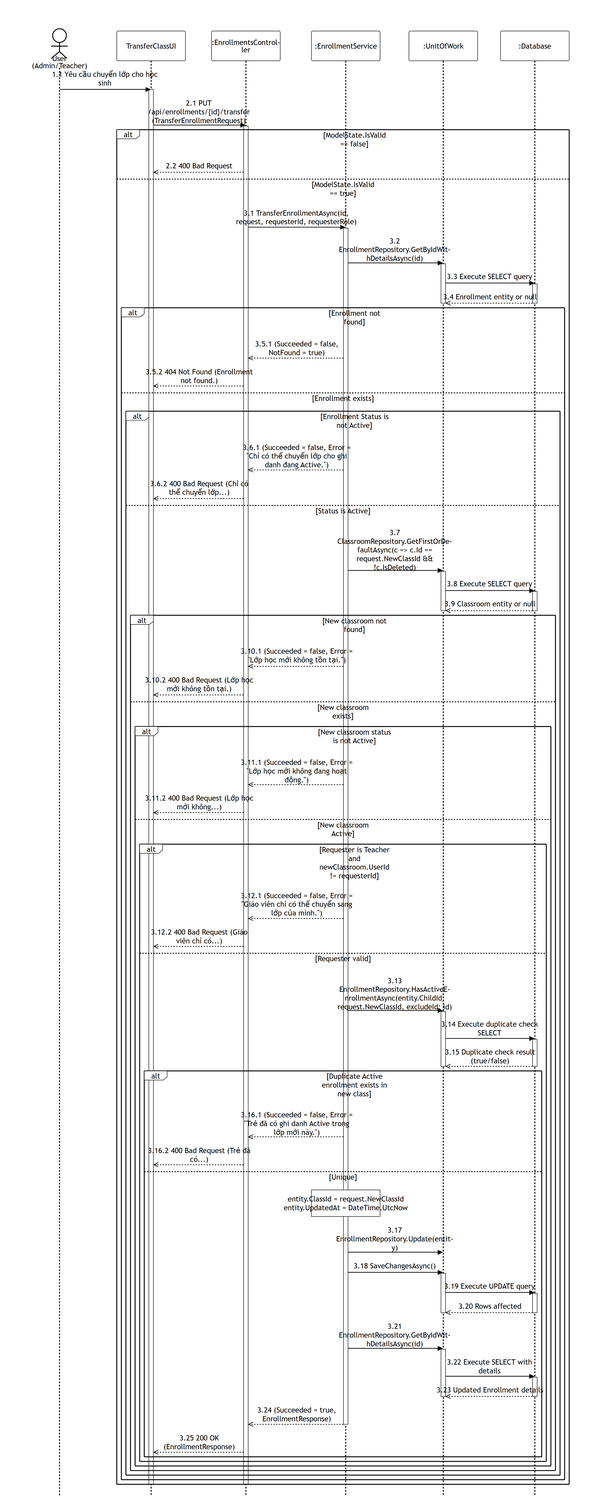
Above: 06-child-profile-enrollment/images/apis/transfer-class.png in PhucAnDev/docx-diagram (Mermaid), before the change. Its source is kept beside it as 06-child-profile-enrollment/sequence-diagram/apis/transfer-class.mmd.
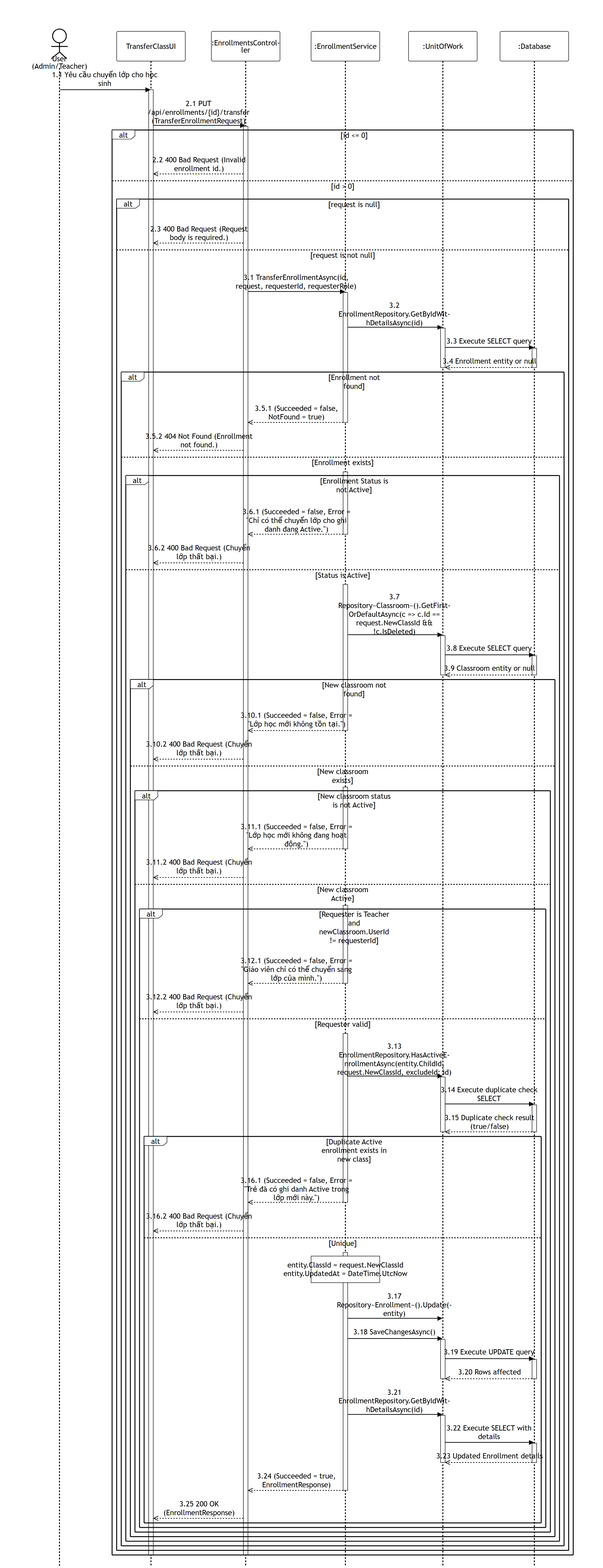
The same diagram one commit later.

Commit message:
fix: update create-enrollment.mmd, update-enrollment.mmd, and transfer-class.mmd with correct repository calls, validations, error messages, and activations

Diff of the diagram source:
```diff
@@ -13,82 +13,98 @@
     UI->>Endpoint: 2.1 PUT /api/enrollments/{id}/transfer (TransferEnrollmentRequest)
     activate Endpoint
 
-    alt ModelState.IsValid == false
-        Endpoint-->>UI: 2.2 400 Bad Request
-    else ModelState.IsValid == true
-        Endpoint->>Service: 3.1 TransferEnrollmentAsync(id, request, requesterId, requesterRole)
-        activate Service
+    alt id <= 0
+        Endpoint-->>UI: 2.2 400 Bad Request (Invalid enrollment id.)
+    else id > 0
+        alt request is null
+            Endpoint-->>UI: 2.3 400 Bad Request (Request body is required.)
+        else request is not null
+            Endpoint->>Service: 3.1 TransferEnrollmentAsync(id, request, requesterId, requesterRole)
+            activate Service
 
-        Service->>DB: 3.2 EnrollmentRepository.GetByIdWithDetailsAsync(id)
-        activate DB
-        DB->>Database: 3.3 Execute SELECT query
-        activate Database
-        Database-->>DB: 3.4 Enrollment entity or null
-        deactivate Database
-        deactivate DB
+            Service->>DB: 3.2 EnrollmentRepository.GetByIdWithDetailsAsync(id)
+            activate DB
+            DB->>Database: 3.3 Execute SELECT query
+            activate Database
+            Database-->>DB: 3.4 Enrollment entity or null
+            deactivate Database
+            deactivate DB
 
-        alt Enrollment not found
-            Service-->>Endpoint: 3.5.1 (Succeeded = false, NotFound = true)
-            Endpoint-->>UI: 3.5.2 404 Not Found (Enrollment not found.)
-        else Enrollment exists
-            alt Enrollment Status is not Active
-                Service-->>Endpoint: 3.6.1 (Succeeded = false, Error = "Chỉ có thể chuyển lớp cho ghi danh đang Active.")
-                Endpoint-->>UI: 3.6.2 400 Bad Request (Chỉ có thể chuyển lớp...)
-            else Status is Active
-                Service->>DB: 3.7 ClassroomRepository.GetFirstOrDefaultAsync(c => c.Id == request.NewClassId && !c.IsDeleted)
-                activate DB
-                DB->>Database: 3.8 Execute SELECT query
-                activate Database
-                Database-->>DB: 3.9 Classroom entity or null
-                deactivate Database
-                deactivate DB
+            alt Enrollment not found
+                Service-->>Endpoint: 3.5.1 (Succeeded = false, NotFound = true)
+                deactivate Service
+                Endpoint-->>UI: 3.5.2 404 Not Found (Enrollment not found.)
+            else Enrollment exists
+                activate Service
+                alt Enrollment Status is not Active
+                    Service-->>Endpoint: 3.6.1 (Succeeded = false, Error = "Chỉ có thể chuyển lớp cho ghi danh đang Active.")
+                    deactivate Service
+                    Endpoint-->>UI: 3.6.2 400 Bad Request (Chuyển lớp thất bại.)
+                else Status is Active
+                    activate Service
+                    Service->>DB: 3.7 Repository~Classroom~().GetFirstOrDefaultAsync(c => c.Id == request.NewClassId && !c.IsDeleted)
+                    activate DB
+                    DB->>Database: 3.8 Execute SELECT query
+                    activate Database
+                    Database-->>DB: 3.9 Classroom entity or null
+                    deactivate Database
+                    deactivate DB
 
-                alt New classroom not found
-                    Service-->>Endpoint: 3.10.1 (Succeeded = false, Error = "Lớp học mới không tồn tại.")
-                    Endpoint-->>UI: 3.10.2 400 Bad Request (Lớp học mới không tồn tại.)
-                else New classroom exists
-                    alt New classroom status is not Active
-                        Service-->>Endpoint: 3.11.1 (Succeeded = false, Error = "Lớp học mới không đang hoạt động.")
-                        Endpoint-->>UI: 3.11.2 400 Bad Request (Lớp học mới không...)
-                    else New classroom Active
-                        alt Requester is Teacher and newClassroom.UserId != requesterId
-                            Service-->>Endpoint: 3.12.1 (Succeeded = false, Error = "Giáo viên chỉ có thể chuyển sang lớp của mình.")
-                            Endpoint-->>UI: 3.12.2 400 Bad Request (Giáo viên chỉ có...)
-                        else Requester valid
-                            Service->>DB: 3.13 EnrollmentRepository.HasActiveEnrollmentAsync(entity.ChildId, request.NewClassId, excludeId: id)
-                            activate DB
-                            DB->>Database: 3.14 Execute duplicate check SELECT
-                            activate Database
-                            Database-->>DB: 3.15 Duplicate check result (true/false)
-                            deactivate Database
-                            deactivate DB
-
-                            alt Duplicate Active enrollment exists in new class
-                                Service-->>Endpoint: 3.16.1 (Succeeded = false, Error = "Trẻ đã có ghi danh Active trong lớp mới này.")
-                                Endpoint-->>UI: 3.16.2 400 Bad Request (Trẻ đã có...)
-                            else Unique
-                                note over Service: entity.ClassId = request.NewClassId<br/>entity.UpdatedAt = DateTime.UtcNow
-
-                                Service->>DB: 3.17 EnrollmentRepository.Update(entity)
-                                Service->>DB: 3.18 SaveChangesAsync()
+                    alt New classroom not found
+                        Service-->>Endpoint: 3.10.1 (Succeeded = false, Error = "Lớp học mới không tồn tại.")
+                        deactivate Service
+                        Endpoint-->>UI: 3.10.2 400 Bad Request (Chuyển lớp thất bại.)
+                    else New classroom exists
+                        activate Service
+                        alt New classroom status is not Active
+                            Service-->>Endpoint: 3.11.1 (Succeeded = false, Error = "Lớp học mới không đang hoạt động.")
+                            deactivate Service
+                            Endpoint-->>UI: 3.11.2 400 Bad Request (Chuyển lớp thất bại.)
+                        else New classroom Active
+                            activate Service
+                            alt Requester is Teacher and newClassroom.UserId != requesterId
+                                Service-->>Endpoint: 3.12.1 (Succeeded = false, Error = "Giáo viên chỉ có thể chuyển sang lớp của mình.")
+                                deactivate Service
+                                Endpoint-->>UI: 3.12.2 400 Bad Request (Chuyển lớp thất bại.)
+                            else Requester valid
+                                activate Service
+                                Service->>DB: 3.13 EnrollmentRepository.HasActiveEnrollmentAsync(entity.ChildId, request.NewClassId, excludeId: id)
                                 activate DB
-                                DB->>Database: 3.19 Execute UPDATE query
+                                DB->>Database: 3.14 Execute duplicate check SELECT
                                 activate Database
-                                Database-->>DB: 3.20 Rows affected
+                                Database-->>DB: 3.15 Duplicate check result (true/false)
                                 deactivate Database
                                 deactivate DB
 
-                                Service->>DB: 3.21 EnrollmentRepository.GetByIdWithDetailsAsync(id)
-                                activate DB
-                                DB->>Database: 3.22 Execute SELECT with details
-                                activate Database
-                                Database-->>DB: 3.23 Updated Enrollment details
-                                deactivate Database
-                                deactivate DB
+                                alt Duplicate Active enrollment exists in new class
+                                    Service-->>Endpoint: 3.16.1 (Succeeded = false, Error = "Trẻ đã có ghi danh Active trong lớp mới này.")
+                                    deactivate Service
+                                    Endpoint-->>UI: 3.16.2 400 Bad Request (Chuyển lớp thất bại.)
+                                else Unique
+                                    activate Service
+                                    note over Service: entity.ClassId = request.NewClassId<br/>entity.UpdatedAt = DateTime.UtcNow
 
-                                Service-->>Endpoint: 3.24 (Succeeded = true, EnrollmentResponse)
-                                deactivate Service
-                                Endpoint-->>UI: 3.25 200 OK (EnrollmentResponse)
+                                    Service->>DB: 3.17 Repository~Enrollment~().Update(entity)
+                                    Service->>DB: 3.18 SaveChangesAsync()
+                                    activate DB
+                                    DB->>Database: 3.19 Execute UPDATE query
+                                    activate Database
+                                    Database-->>DB: 3.20 Rows affected
+                                    deactivate Database
+                                    deactivate DB
+
+                                    Service->>DB: 3.21 EnrollmentRepository.GetByIdWithDetailsAsync(id)
+                                    activate DB
+                                    DB->>Database: 3.22 Execute SELECT with details
+                                    activate Database
+                                    Database-->>DB: 3.23 Updated Enrollment details
+                                    deactivate Database
+                                    deactivate DB
+
+                                    Service-->>Endpoint: 3.24 (Succeeded = true, EnrollmentResponse)
+                                    deactivate Service
+                                    Endpoint-->>UI: 3.25 200 OK (EnrollmentResponse)
+                                end
                             end
                         end
                     end
```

Work instructions.
Which lines in the listing above hold the word "EnrollmentResponse"? Show each of them.

Exercise answer.
-                                Service-->>Endpoint: 3.24 (Succeeded = true, EnrollmentResponse)
-                                Endpoint-->>UI: 3.25 200 OK (EnrollmentResponse)
+                                    Service-->>Endpoint: 3.24 (Succeeded = true, EnrollmentResponse)
+                                    Endpoint-->>UI: 3.25 200 OK (EnrollmentResponse)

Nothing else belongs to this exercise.